Task prompt: Among the entries below, find the lines holding "plot" and copy them.

Difference listings
=== Begin Enclosure ===
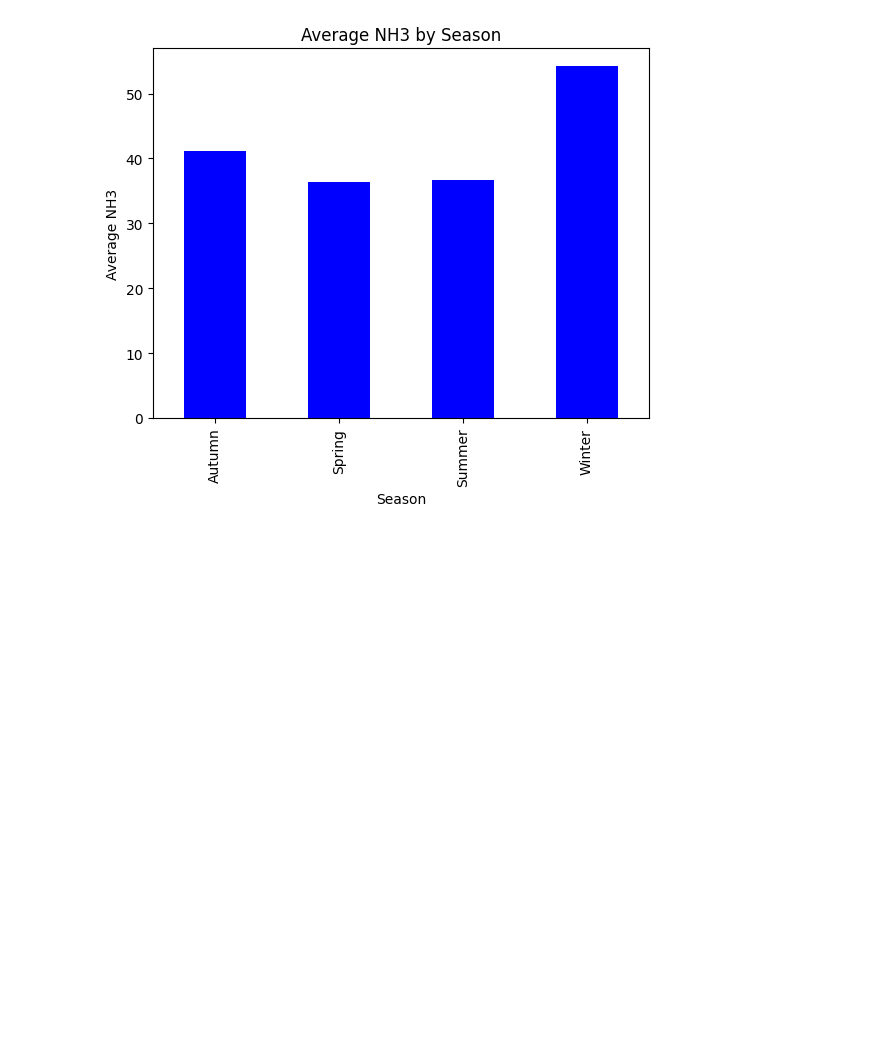
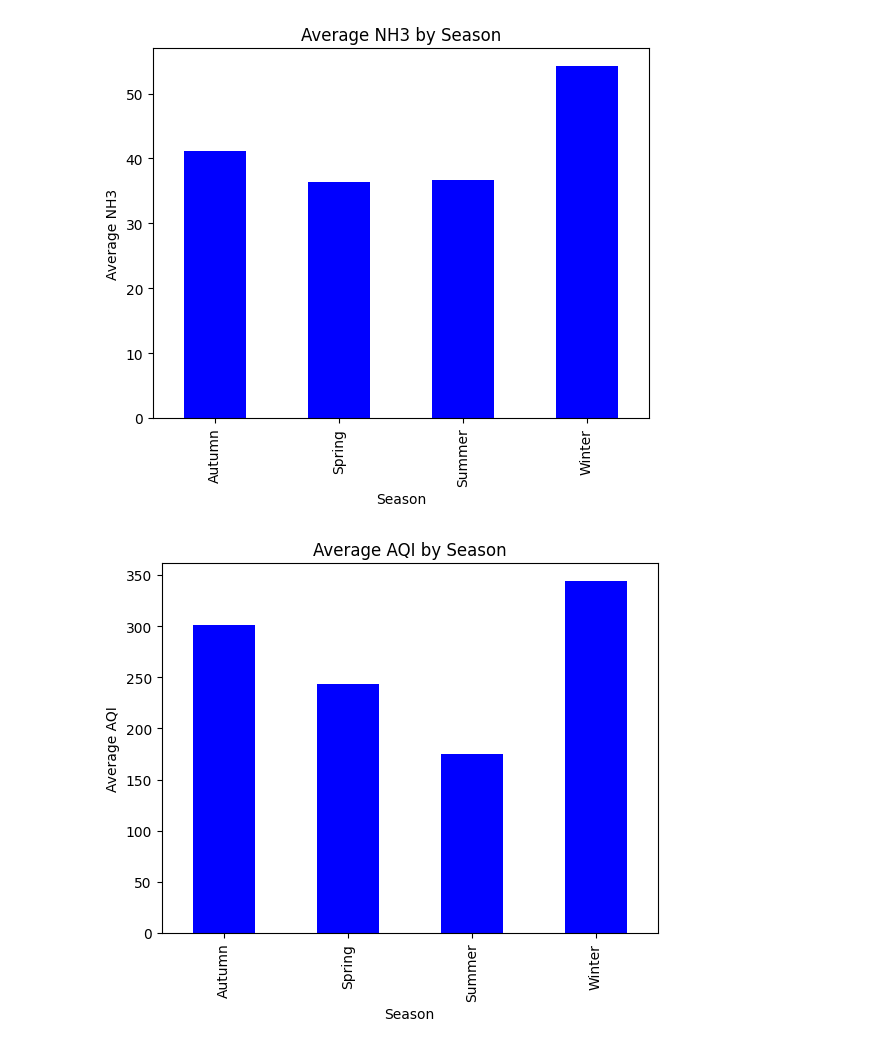
Before and after one commit to wolf1729/AQI_Prediction, a Jupyter notebook: Data_Analysis.ipynb, the cells around one changed output. Saved outputs shown, nothing was run; the diff lists cells and outputs as text; code cells hidden in the pictures; blank space fills up the shorter version.

```diff
--- a/Data_Analysis.ipynb
+++ b/Data_Analysis.ipynb
@@ -275,3 +275,19 @@ plt.title('Average NH3 by Season')
 plt.show()
 # %% [output]
 [figure]
+# %%
+# Group the data by season and calculate the average PM2.5 values for each season
+season_pm25_avg = data.groupby('Season')['AQI'].mean()
+
+# Create a bar plot to compare the average PM2.5 values by season
+season_pm25_avg.plot(kind='bar', color='blue')
+
+# Set the labels and title for the plot
+plt.xlabel('Season')
+plt.ylabel('Average AQI')
+plt.title('Average AQI by Season')
+
+# Display the plot
+plt.show()
+# %% [output]
+[figure, added]
```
=== End Enclosure ===
Exercise output:
+# Create a bar plot to compare the average PM2.5 values by season
+season_pm25_avg.plot(kind='bar', color='blue')
+# Set the labels and title for the plot
+# Display the plot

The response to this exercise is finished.